“I would expect that she has a house, probably a financial account of some kind — a brokerage account, stocks, bond, cash,” he said. “She probably has investments of a wide variety — perhaps in real estate ventures, other businesses that she may own or have an interest in.”
“[She may have] copyrights to her songs, perhaps publishing rights to her material, perhaps the material of other artists.

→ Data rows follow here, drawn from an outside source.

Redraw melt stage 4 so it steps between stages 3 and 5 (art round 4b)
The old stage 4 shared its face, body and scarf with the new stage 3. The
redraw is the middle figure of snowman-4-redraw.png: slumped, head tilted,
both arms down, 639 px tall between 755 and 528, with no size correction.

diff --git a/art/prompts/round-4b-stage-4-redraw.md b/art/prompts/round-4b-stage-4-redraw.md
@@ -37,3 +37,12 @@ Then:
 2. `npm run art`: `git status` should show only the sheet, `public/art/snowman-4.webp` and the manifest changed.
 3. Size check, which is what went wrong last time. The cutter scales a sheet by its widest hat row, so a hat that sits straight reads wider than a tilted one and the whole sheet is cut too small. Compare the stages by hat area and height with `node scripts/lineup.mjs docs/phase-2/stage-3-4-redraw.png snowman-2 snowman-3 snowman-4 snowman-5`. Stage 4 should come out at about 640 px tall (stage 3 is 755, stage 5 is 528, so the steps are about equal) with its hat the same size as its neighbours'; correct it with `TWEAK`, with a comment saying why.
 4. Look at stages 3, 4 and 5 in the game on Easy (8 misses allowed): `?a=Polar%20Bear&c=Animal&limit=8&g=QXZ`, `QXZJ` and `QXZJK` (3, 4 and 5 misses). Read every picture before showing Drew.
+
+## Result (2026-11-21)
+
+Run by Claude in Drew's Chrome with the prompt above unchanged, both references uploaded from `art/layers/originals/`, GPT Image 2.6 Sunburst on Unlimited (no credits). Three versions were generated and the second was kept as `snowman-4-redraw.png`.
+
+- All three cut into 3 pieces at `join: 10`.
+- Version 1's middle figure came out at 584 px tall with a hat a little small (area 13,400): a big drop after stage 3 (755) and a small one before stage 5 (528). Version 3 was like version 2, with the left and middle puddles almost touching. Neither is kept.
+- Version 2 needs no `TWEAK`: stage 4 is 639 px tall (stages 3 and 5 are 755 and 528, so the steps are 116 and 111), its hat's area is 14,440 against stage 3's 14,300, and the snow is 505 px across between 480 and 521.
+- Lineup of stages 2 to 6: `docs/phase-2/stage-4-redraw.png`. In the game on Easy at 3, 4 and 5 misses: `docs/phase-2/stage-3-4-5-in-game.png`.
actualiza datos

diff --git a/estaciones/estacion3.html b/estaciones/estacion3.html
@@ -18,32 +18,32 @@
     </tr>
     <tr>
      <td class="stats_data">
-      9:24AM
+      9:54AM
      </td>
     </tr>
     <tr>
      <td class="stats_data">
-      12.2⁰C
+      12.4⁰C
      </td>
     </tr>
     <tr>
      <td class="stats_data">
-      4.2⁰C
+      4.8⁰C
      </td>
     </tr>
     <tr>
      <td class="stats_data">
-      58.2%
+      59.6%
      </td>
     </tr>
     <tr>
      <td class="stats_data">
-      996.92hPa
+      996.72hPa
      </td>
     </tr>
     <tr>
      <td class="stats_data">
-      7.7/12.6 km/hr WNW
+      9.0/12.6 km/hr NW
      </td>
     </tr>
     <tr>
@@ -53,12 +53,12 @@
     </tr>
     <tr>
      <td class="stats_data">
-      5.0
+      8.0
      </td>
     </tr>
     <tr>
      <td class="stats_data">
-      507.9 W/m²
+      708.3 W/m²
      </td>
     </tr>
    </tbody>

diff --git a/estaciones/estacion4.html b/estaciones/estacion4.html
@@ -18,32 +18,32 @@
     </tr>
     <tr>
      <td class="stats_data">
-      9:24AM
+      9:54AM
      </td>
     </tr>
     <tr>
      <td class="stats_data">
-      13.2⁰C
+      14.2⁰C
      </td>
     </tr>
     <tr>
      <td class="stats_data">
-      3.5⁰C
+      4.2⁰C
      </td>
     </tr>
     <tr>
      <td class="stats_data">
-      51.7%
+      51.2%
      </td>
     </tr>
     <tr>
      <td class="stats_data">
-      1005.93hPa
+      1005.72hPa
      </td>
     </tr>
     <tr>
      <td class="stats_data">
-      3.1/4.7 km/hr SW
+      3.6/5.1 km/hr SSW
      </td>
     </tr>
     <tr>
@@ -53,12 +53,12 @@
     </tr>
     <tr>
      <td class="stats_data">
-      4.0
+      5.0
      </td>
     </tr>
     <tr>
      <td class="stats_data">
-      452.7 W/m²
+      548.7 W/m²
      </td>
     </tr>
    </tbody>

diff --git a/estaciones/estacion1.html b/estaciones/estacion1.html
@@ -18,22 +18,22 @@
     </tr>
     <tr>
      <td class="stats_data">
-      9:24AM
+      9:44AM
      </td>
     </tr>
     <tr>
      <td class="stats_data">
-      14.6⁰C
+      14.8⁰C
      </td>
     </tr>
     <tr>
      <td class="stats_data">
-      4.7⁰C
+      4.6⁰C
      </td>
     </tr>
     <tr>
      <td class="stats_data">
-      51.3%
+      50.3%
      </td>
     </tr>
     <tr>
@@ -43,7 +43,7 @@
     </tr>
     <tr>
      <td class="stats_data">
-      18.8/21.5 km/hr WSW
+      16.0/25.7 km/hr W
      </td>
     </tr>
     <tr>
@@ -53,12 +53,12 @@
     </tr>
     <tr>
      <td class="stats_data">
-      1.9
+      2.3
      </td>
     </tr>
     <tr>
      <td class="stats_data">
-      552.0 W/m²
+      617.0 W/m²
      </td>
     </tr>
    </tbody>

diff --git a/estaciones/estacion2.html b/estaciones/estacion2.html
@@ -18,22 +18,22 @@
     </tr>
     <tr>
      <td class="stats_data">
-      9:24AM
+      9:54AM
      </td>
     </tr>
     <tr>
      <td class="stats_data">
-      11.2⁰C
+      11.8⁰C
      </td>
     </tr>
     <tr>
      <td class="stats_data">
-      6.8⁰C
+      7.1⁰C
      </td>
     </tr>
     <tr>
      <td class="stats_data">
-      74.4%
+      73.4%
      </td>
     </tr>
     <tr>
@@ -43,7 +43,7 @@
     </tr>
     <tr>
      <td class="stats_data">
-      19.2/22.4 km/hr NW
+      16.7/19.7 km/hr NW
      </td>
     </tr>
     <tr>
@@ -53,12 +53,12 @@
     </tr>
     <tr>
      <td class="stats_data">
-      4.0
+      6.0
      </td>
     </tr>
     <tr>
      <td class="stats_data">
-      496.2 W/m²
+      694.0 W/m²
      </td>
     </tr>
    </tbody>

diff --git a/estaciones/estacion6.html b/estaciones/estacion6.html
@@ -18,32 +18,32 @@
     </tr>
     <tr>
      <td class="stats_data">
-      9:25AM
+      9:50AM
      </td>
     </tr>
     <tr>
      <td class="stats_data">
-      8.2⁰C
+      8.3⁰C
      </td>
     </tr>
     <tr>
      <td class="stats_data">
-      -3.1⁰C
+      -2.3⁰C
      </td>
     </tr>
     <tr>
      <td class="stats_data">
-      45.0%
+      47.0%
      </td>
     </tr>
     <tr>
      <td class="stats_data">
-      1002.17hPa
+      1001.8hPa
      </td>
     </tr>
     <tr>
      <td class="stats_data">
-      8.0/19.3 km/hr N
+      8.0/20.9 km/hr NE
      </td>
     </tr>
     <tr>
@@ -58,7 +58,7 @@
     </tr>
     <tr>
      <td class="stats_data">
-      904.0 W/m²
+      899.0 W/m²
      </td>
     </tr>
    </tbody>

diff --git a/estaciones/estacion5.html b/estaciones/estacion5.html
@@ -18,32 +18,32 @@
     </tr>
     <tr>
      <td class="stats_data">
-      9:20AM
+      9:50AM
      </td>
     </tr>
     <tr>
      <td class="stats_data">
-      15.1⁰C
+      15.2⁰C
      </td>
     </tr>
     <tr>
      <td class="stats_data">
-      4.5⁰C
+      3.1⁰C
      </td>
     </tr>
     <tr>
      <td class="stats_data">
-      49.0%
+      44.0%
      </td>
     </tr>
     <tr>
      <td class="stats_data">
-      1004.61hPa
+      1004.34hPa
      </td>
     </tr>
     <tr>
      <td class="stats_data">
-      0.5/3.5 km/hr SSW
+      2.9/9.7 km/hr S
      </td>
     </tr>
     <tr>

And I’m sure she has probably a pretty valuable collection of personal property, things like Grammys, gold records, memorabilia from Motown years and onward.”
Franklin had at least $2 million in property around Detroit, likely including this home, and had ownership of the songs she wrote, the AP reported.
Silver also discussed how quickly things with her estate could unfold. “It is the objective of the survivors of any deceased, whether it be Aretha Franklin or John Smith, to handle affairs as simply and quickly as you can,” he said. “Sometimes you just can’t do that … In my experience, the larger the estate, the more public the figure, the greater the likelihood that there is going to be an issue.”